Unconvinced that good cookery could be so simple, Harris and the brigade at his restaurant, the Sportsman in Seasalter, on the Kent coast of South East England, tried to improve on the dish. Yet as he told the BBC’s Dan Saladino in a recent edition of the Radio 4’s Food Programme, “in the end, when you added something you lost what the dish was about.”
Harris used to play in a moderately successful punk band, The Ignerents, and, as he tells Saladino, he learnt to play the guitar just as he learnt to cook: not through any formal training, but by copying the pros, from Paul Weller to Pierre Marco White. So, to solve his slip sole problem, he turned once again to music. Harris compared the dish to one of his favourite punk rock songs, the 1978 hit, Ever Fallen in Love (With Someone You Shouldn't've Fallen in Love With) by Manchester band, Buzzcocks. At just two minutes, 40 seconds, it’s hardly overly long, yet, like the slip sole recipe, its strength lay in its brevity.
“When the Buzzcocks finished Ever Fallen in Love, I’m sure they didn’t think, ‘Shall we add another verse or some Mellotron?’” Harris reasons. “They thought that was over with.” So too was this recipe.
Of course, not every chef places such a premium on succinctness. Saladino also spoke to the acclaimed Italian chef Massimo Bottura about his love of the pioneering 20th century US jazz pianist, Thelonious Monk.
Bottura says his 17,000-disc-strong record collection contains everything Monk ever recorded. He even invented a dish, Tribute to Thelonious Monk, to honour the musician. Its white Alaskan cod and black, squid-ink broth brings to mind a piano keyboard. Massimo tells the BBC that it is truly an homage to the jazz musician, thanks to the way that it pushes a diner’s perceptions, by looking monochromatic but packing in a huge range of flavours.
Monk developed idiosyncratic, angular, dissonant improvisatory techniques, pushing jazz far beyond the conventional styles of the 1940s and 50s. Chefs, says Bottura, should try to be more like him.
“Be different,” Massimo advises those entering the profession. “This is very important for the young generation; if your idea is a good idea you’re going to be recognised." Of course, what you listen to while you do that is totally up to you.

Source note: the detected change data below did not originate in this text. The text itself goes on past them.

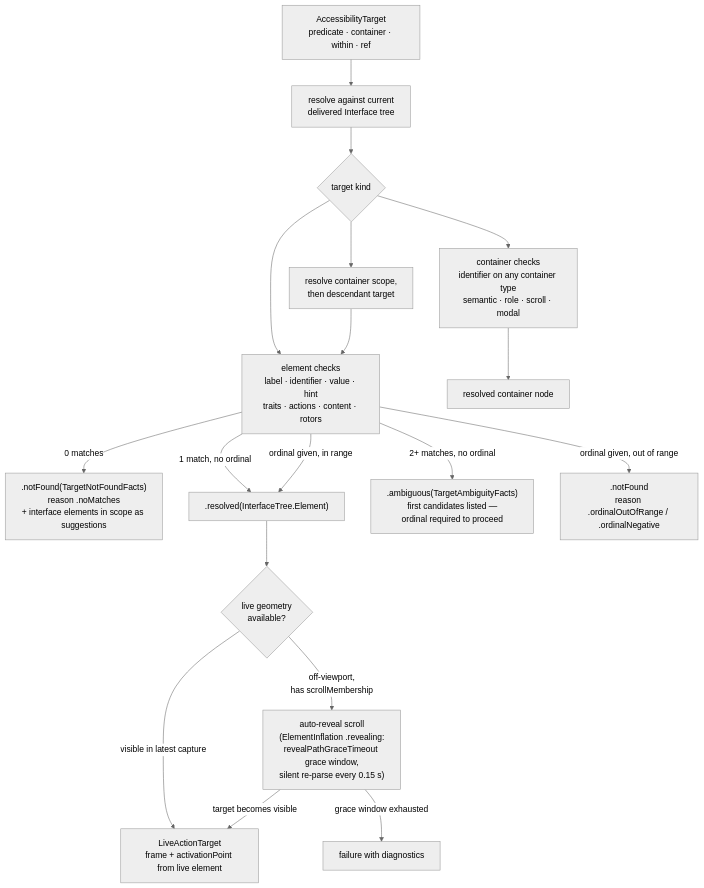
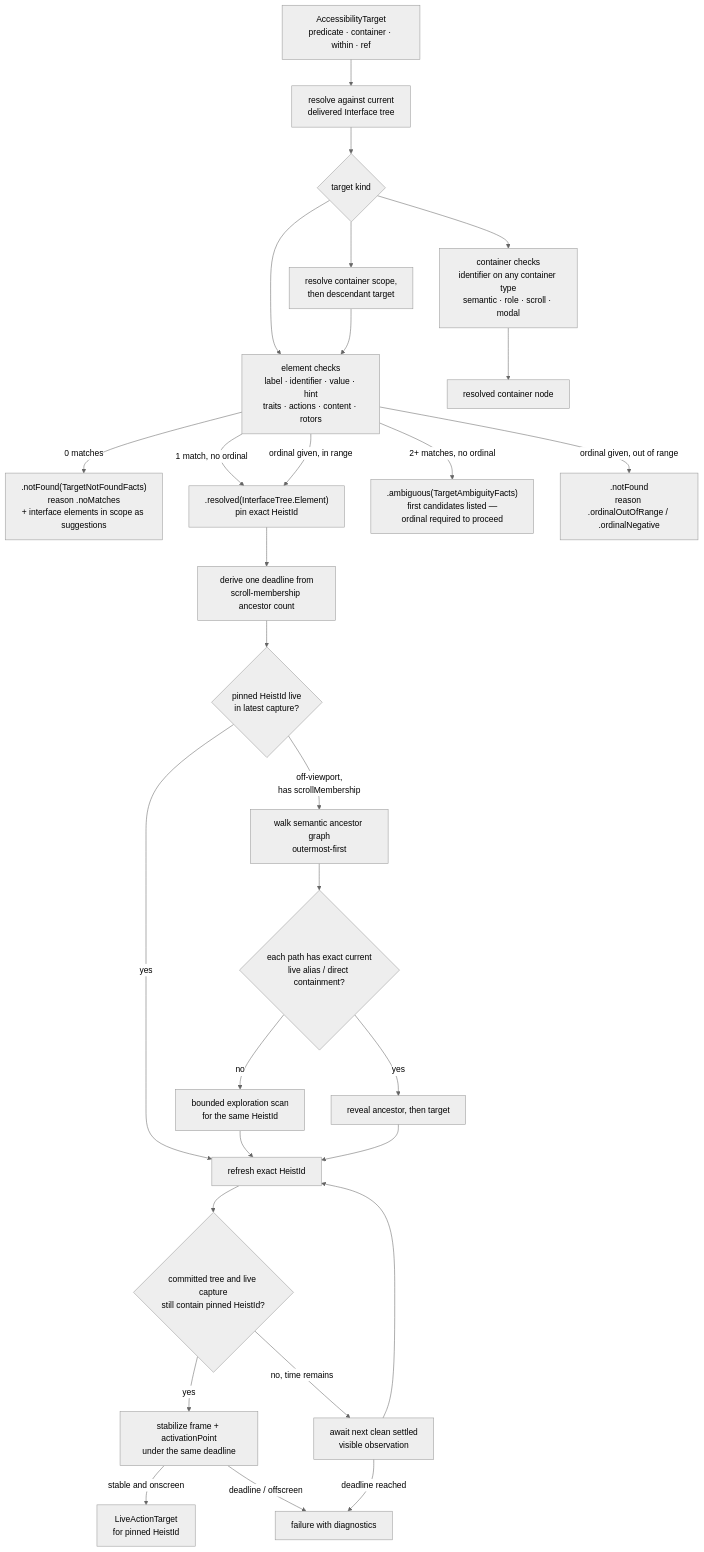
One commit to RoyalPineapple/TheButtonHeist changed the diagram in docs/diagrams/element-inflation.md. Above: the diagram before and after it, drawn with Mermaid (neutral theme). The commit also changed other lines of this file and 258 other files, not shown here.

````diff
--- a/docs/diagrams/element-inflation.md
+++ b/docs/diagrams/element-inflation.md
@@ -10,22 +10,33 @@
 ```mermaid
 flowchart TD
     TARGET["AccessibilityTarget<br/>predicate · container · within · ref"] --> SCOPE["resolve against current<br/>delivered Interface tree"]
     SCOPE --> KIND{"target kind"}
     KIND --> MATCH["element checks<br/>label · identifier · value · hint<br/>traits · actions · content · rotors"]
     KIND --> CMATCH["container checks<br/>identifier on any container type<br/>semantic · role · scroll · modal"]
     KIND --> WITHIN["resolve container scope,<br/>then descendant target"]
     CMATCH --> RESOLVEDNODE["resolved container node"]
     WITHIN --> MATCH
 
     MATCH -- "0 matches" --> NOTFOUND[".notFound(TargetNotFoundFacts)<br/>reason .noMatches<br/>+ interface elements in scope as suggestions"]
-    MATCH -- "1 match, no ordinal" --> RESOLVED[".resolved(InterfaceTree.Element)"]
+    MATCH -- "1 match, no ordinal" --> RESOLVED[".resolved(InterfaceTree.Element)<br/>pin exact HeistId"]
     MATCH -- "2+ matches, no ordinal" --> AMBIG[".ambiguous(TargetAmbiguityFacts)<br/>first candidates listed —<br/>ordinal required to proceed"]
     MATCH -- "ordinal given, in range" --> RESOLVED
     MATCH -- "ordinal given, out of range" --> NOTFOUND2[".notFound<br/>reason .ordinalOutOfRange / .ordinalNegative"]
 
-    RESOLVED --> LIVE{"live geometry<br/>available?"}
-    LIVE -- "visible in latest capture" --> ACT["LiveActionTarget<br/>frame + activationPoint from live element"]
-    LIVE -- "off-viewport,<br/>has scrollMembership" --> REVEAL["auto-reveal scroll<br/>(ElementInflation .revealing:<br/>revealPathGraceTimeout grace window,<br/>silent re-parse every 0.15 s)"]
-    REVEAL -- "target becomes visible" --> ACT
-    REVEAL -- "grace window exhausted" --> MISS["failure with diagnostics"]
+    RESOLVED --> BUDGET["derive one deadline from<br/>scroll-membership ancestor count"]
+    BUDGET --> LIVE{"pinned HeistId live<br/>in latest capture?"}
+    LIVE -- "yes" --> REFRESH["refresh exact HeistId"]
+    LIVE -- "off-viewport,<br/>has scrollMembership" --> GRAPH["walk semantic ancestor graph<br/>outermost-first"]
+    GRAPH --> ALIAS{"each path has exact current<br/>live alias / direct containment?"}
+    ALIAS -- "yes" --> REVEAL["reveal ancestor, then target"]
+    ALIAS -- "no" --> SCAN["bounded exploration scan<br/>for the same HeistId"]
+    SCAN --> REFRESH
+    REVEAL --> REFRESH
+    REFRESH --> EXACT{"committed tree and live capture<br/>still contain pinned HeistId?"}
+    EXACT -- "yes" --> STABLE["stabilize frame + activationPoint<br/>under the same deadline"]
+    EXACT -- "no, time remains" --> WAIT["await next clean settled<br/>visible observation"]
+    WAIT --> REFRESH
+    STABLE -- "stable and onscreen" --> ACT["LiveActionTarget<br/>for pinned HeistId"]
+    STABLE -- "deadline / offscreen" --> MISS["failure with diagnostics"]
+    WAIT -- "deadline reached" --> MISS
 ```
````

To read more of these chef's winning ideas buy a copy of The Sportsman here and Never Trust a Skinny Italian Chef and Bread Is Gold here.